What the task asks
An exact restatement of all the data is required, with the pictures left out.

[Front-end code change data]

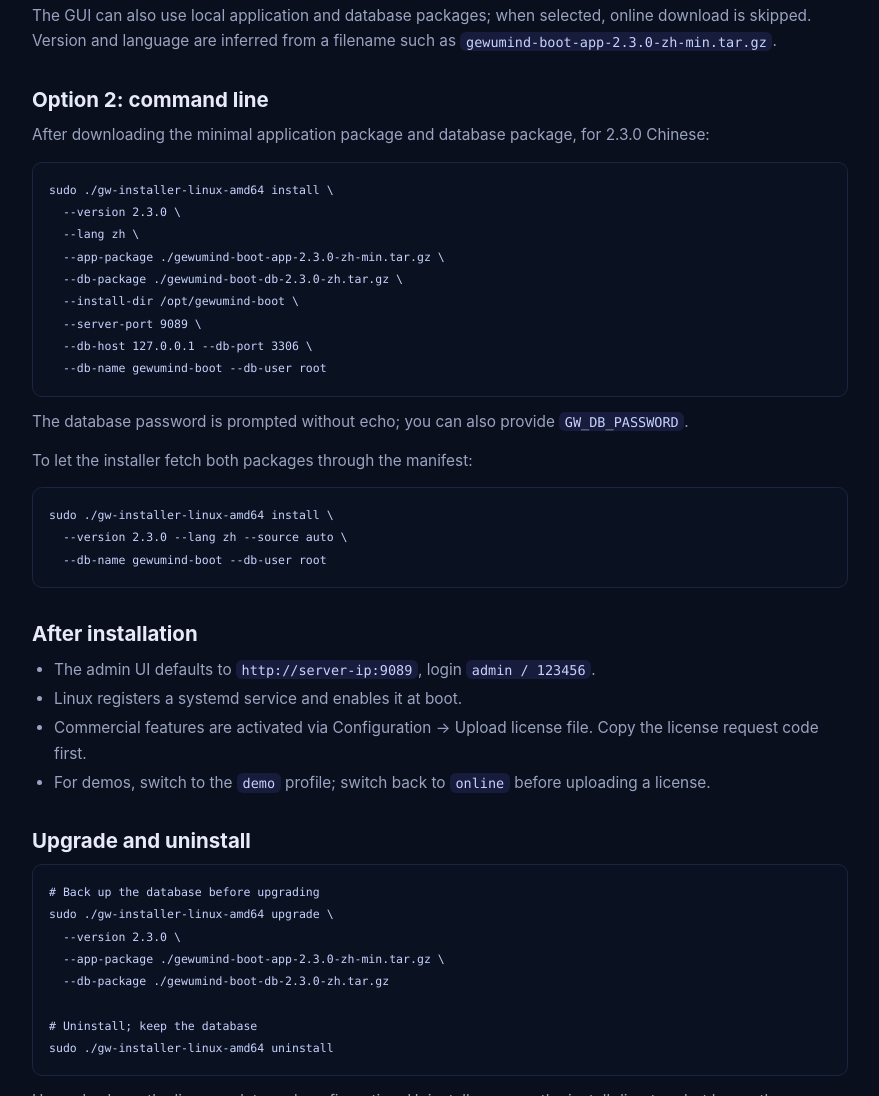
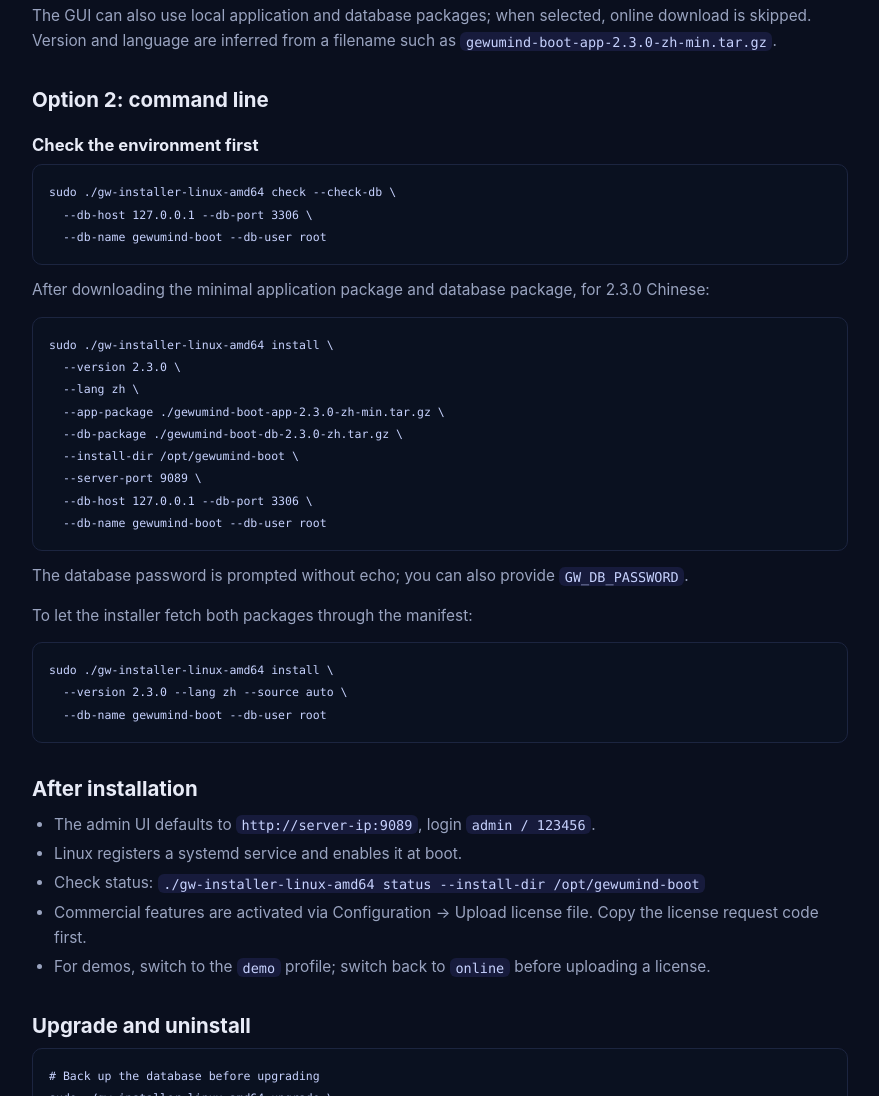
Before and after one commit to gewumind/gewumind.github.io, a plain HTML site: page install.html in a window 1280 px wide. Shown: the part 2484-3580 px from the top of the page, without its empty margins (200-1079 px from the left). Drawn offline with Linux system fonts and the light colour scheme.

Commit message:
site: add Linux CLI check and status examples

```diff
--- a/install.html
+++ b/install.html
@@ -134,6 +134,10 @@ sudo ./gw-installer-linux-amd64 gui</code></pre>
     </p>
 
     <h2>Option 2: command line</h2>
+    <h3>Check the environment first</h3>
+    <pre class="code"><code>sudo ./gw-installer-linux-amd64 check --check-db \
+  --db-host 127.0.0.1 --db-port 3306 \
+  --db-name gewumind-boot --db-user root</code></pre>
     <p>After downloading the minimal application package and database package, for 2.3.0 Chinese:</p>
     <pre class="code"><code>sudo ./gw-installer-linux-amd64 install \
   --version 2.3.0 \
@@ -154,6 +158,7 @@ sudo ./gw-installer-linux-amd64 gui</code></pre>
     <ul>
       <li>The admin UI defaults to <code>http://server-ip:9089</code>, login <code>admin / 123456</code>.</li>
       <li>Linux registers a systemd service and enables it at boot.</li>
+      <li>Check status: <code>./gw-installer-linux-amd64 status --install-dir /opt/gewumind-boot</code></li>
       <li>Commercial features are activated via Configuration → Upload license file. Copy the license request code first.</li>
       <li>For demos, switch to the <code>demo</code> profile; switch back to <code>online</code> before uploading a license.</li>
     </ul>
```
Also changed, not shown: install.zh.html (+5 -0 lines).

Answer for the task
Before and after one commit to gewumind/gewumind.github.io, a plain HTML site: page install.html in a window 1280 px wide. Shown: the part 2484-3580 px from the top of the page, without its empty margins (200-1079 px from the left). Drawn offline with Linux system fonts and the light colour scheme.

Commit message:
site: add Linux CLI check and status examples

```diff
--- a/install.html
+++ b/install.html
@@ -134,6 +134,10 @@ sudo ./gw-installer-linux-amd64 gui</code></pre>
     </p>
 
     <h2>Option 2: command line</h2>
+    <h3>Check the environment first</h3>
+    <pre class="code"><code>sudo ./gw-installer-linux-amd64 check --check-db \
+  --db-host 127.0.0.1 --db-port 3306 \
+  --db-name gewumind-boot --db-user root</code></pre>
     <p>After downloading the minimal application package and database package, for 2.3.0 Chinese:</p>
     <pre class="code"><code>sudo ./gw-installer-linux-amd64 install \
   --version 2.3.0 \
@@ -154,6 +158,7 @@ sudo ./gw-installer-linux-amd64 gui</code></pre>
     <ul>
       <li>The admin UI defaults to <code>http://server-ip:9089</code>, login <code>admin / 123456</code>.</li>
       <li>Linux registers a systemd service and enables it at boot.</li>
+      <li>Check status: <code>./gw-installer-linux-amd64 status --install-dir /opt/gewumind-boot</code></li>
       <li>Commercial features are activated via Configuration → Upload license file. Copy the license request code first.</li>
       <li>For demos, switch to the <code>demo</code> profile; switch back to <code>online</code> before uploading a license.</li>
     </ul>
```
Also changed, not shown: install.zh.html (+5 -0 lines).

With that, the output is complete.